- [WORK TO COMPLETE]:
Going line by line through the entries below, note each one with "white", then report how many there are and nothing else.

═════ EXERCISE INPUTS

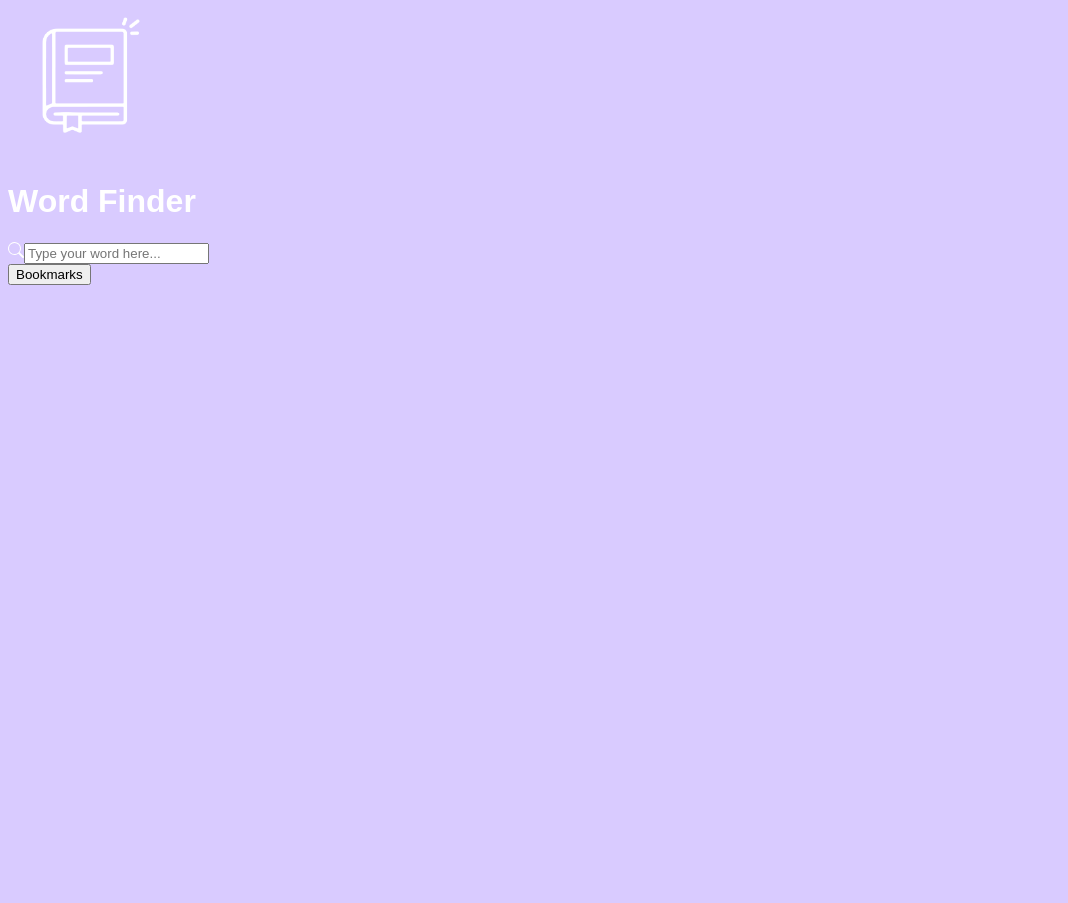
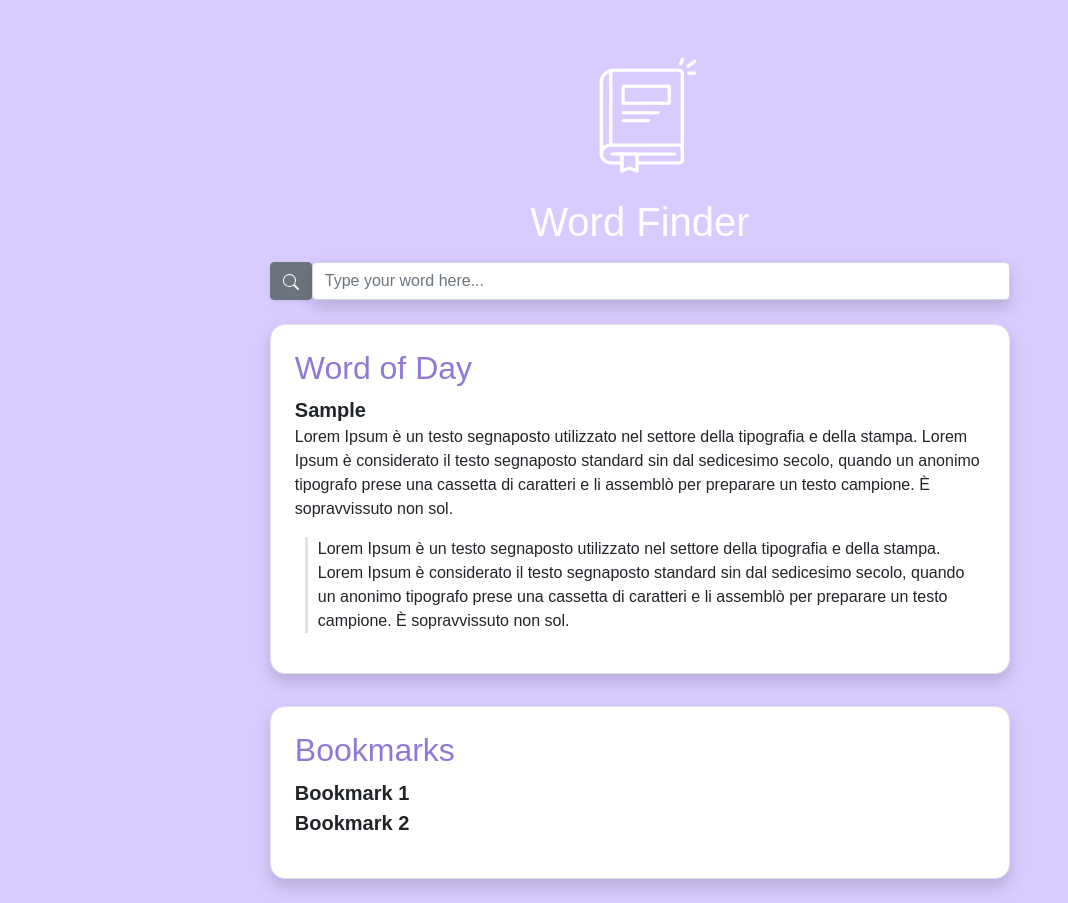
Before and after one commit to Natasha-A/WordFinder, a React (Create React App) app in the folder finalproject-app/: page / in a window 1280 px wide. Shown: the whole page, without its empty margins (0-1068 px from the left). Before the commit the page ends 800 px from the top, so only its background shows below. Built offline with nearby package versions, Linux system fonts and the light colour scheme.

Commit message:
Completed homepage bootstrap layout

```diff
--- a/finalproject-app/public/index.html
+++ b/finalproject-app/public/index.html
@@ -3,6 +3,11 @@
   <head>
     <!--Google font link-->
     <link href="https://fonts.googleapis.com/css2?family=Mulish:wght@400;800&display=swap" rel="./Styles.css">
+    <link
+  rel="stylesheet"
+  href="https://cdn.jsdelivr.net/npm/bootstrap@5.1.3/dist/css/bootstrap.min.css"
+  integrity="sha384-1BmE4kWBq78iYhFldvKuhfTAU6auU8tT94WrHftjDbrCEXSU1oBoqyl2QvZ6jIW3"
+  crossorigin="anonymous"/>
 
     <meta charset="utf-8" />
     <meta name="viewport" content="width=device-width, initial-scale=1" />
--- a/finalproject-app/src/Styles.css
+++ b/finalproject-app/src/Styles.css
@@ -1,7 +1,6 @@
 body {
   font-family: 'Mulish', sans-serif;
   background-color: #D9CBFF;
-  color: white;
 }
 
 img {
--- a/finalproject-app/src/components/Homepage.js
+++ b/finalproject-app/src/components/Homepage.js
@@ -5,21 +5,51 @@ import "../Styles.css";
 import Form from "react-bootstrap/Form";
 import { BsSearch } from "react-icons/bs";
 import Button from "react-bootstrap/Button";
-
-// practice bootstrap tonight!
+import Stack from "react-bootstrap/Stack";
 
 function Homepage() {
   return (
-      <Container className=" text-center shadow rounder border p-4 mt-4">
-        <img src="/assets/bookIcon.png"/>
-        <h1 className="mb-3">Word Finder</h1>
-    <Form>
-    <BsSearch />
-      <Form.Control type="text" placeholder="Type your word here..."/>
-   </Form>
-   <Button>
-      Bookmarks
-    </Button>
+      <Container className=" text-center p-4 mt-4">
+
+        <Container className="m-12 .container-lg " Style="width: 70%">
+          <img src="/assets/bookIcon.png"/>
+
+          {/* Title */}
+          <h1 className="mb-3"Style="color:white"> Word Finder</h1>
+
+          {/* Textbox Form*/}
+          <Stack direction="horizontal" gap={0}>
+            <Button variant="secondary shadow-sm"><BsSearch /></Button>
+            <Form.Control className="me-auto shadow" placeholder="Type your word here..." />
+          </Stack>
+
+          {/* Box Container*/}
+          <Stack direction="vertical" gap={2} Style="height: vh;">
+          <div className="border p-4 mt-4 h-50 font-weight-bold font-weight-bolder shadow" Style="text-align: left; background-color:white; border-radius: 15px;">
+
+            {/* Word of Day*/}
+            <h2 Style="color: #9078D6">Word of Day</h2>
+              <b Style="font-size:20px">Sample</b>
+
+                {/* Definition */}
+               <p>Lorem Ipsum è un testo segnaposto utilizzato nel settore della tipografia e della stampa. Lorem Ipsum è considerato il testo segnaposto standard sin dal sedicesimo secolo, quando un anonimo tipografo prese una cassetta di caratteri e li assemblò per preparare un testo campione. È sopravvissuto non sol.</p>
+
+                {/* Example */}
+              <div className="border-start border-3 " Style="margin-left:10px; padding-left:10px;">
+                <p>Lorem Ipsum è un testo segnaposto utilizzato nel settore della tipografia e della stampa. Lorem Ipsum è considerato il testo segnaposto standard sin dal sedicesimo secolo, quando un anonimo tipografo prese una cassetta di caratteri e li assemblò per preparare un testo campione. È sopravvissuto non sol.</p>
+              </div>
+            </div>
+
+            {/* Bookmarks */}
+            <div className="border p-4 mt-4 h-50 font-weight-bold font-weight-bolder shadow" Style="text-align: left; background-color:white; border-radius: 15px;">
+              <h2 Style="color: #9078D6">Bookmarks</h2>
+              <b Style="font-size:20px">Bookmark 1</b>
+              <p><b Style="font-size:20px">Bookmark 2</b>  </p>
+            </div>
+          </Stack>
+
+        </Container>
+
     </Container>
   );
 }
```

══════════

- [EXERCISE OUTPUT]:
4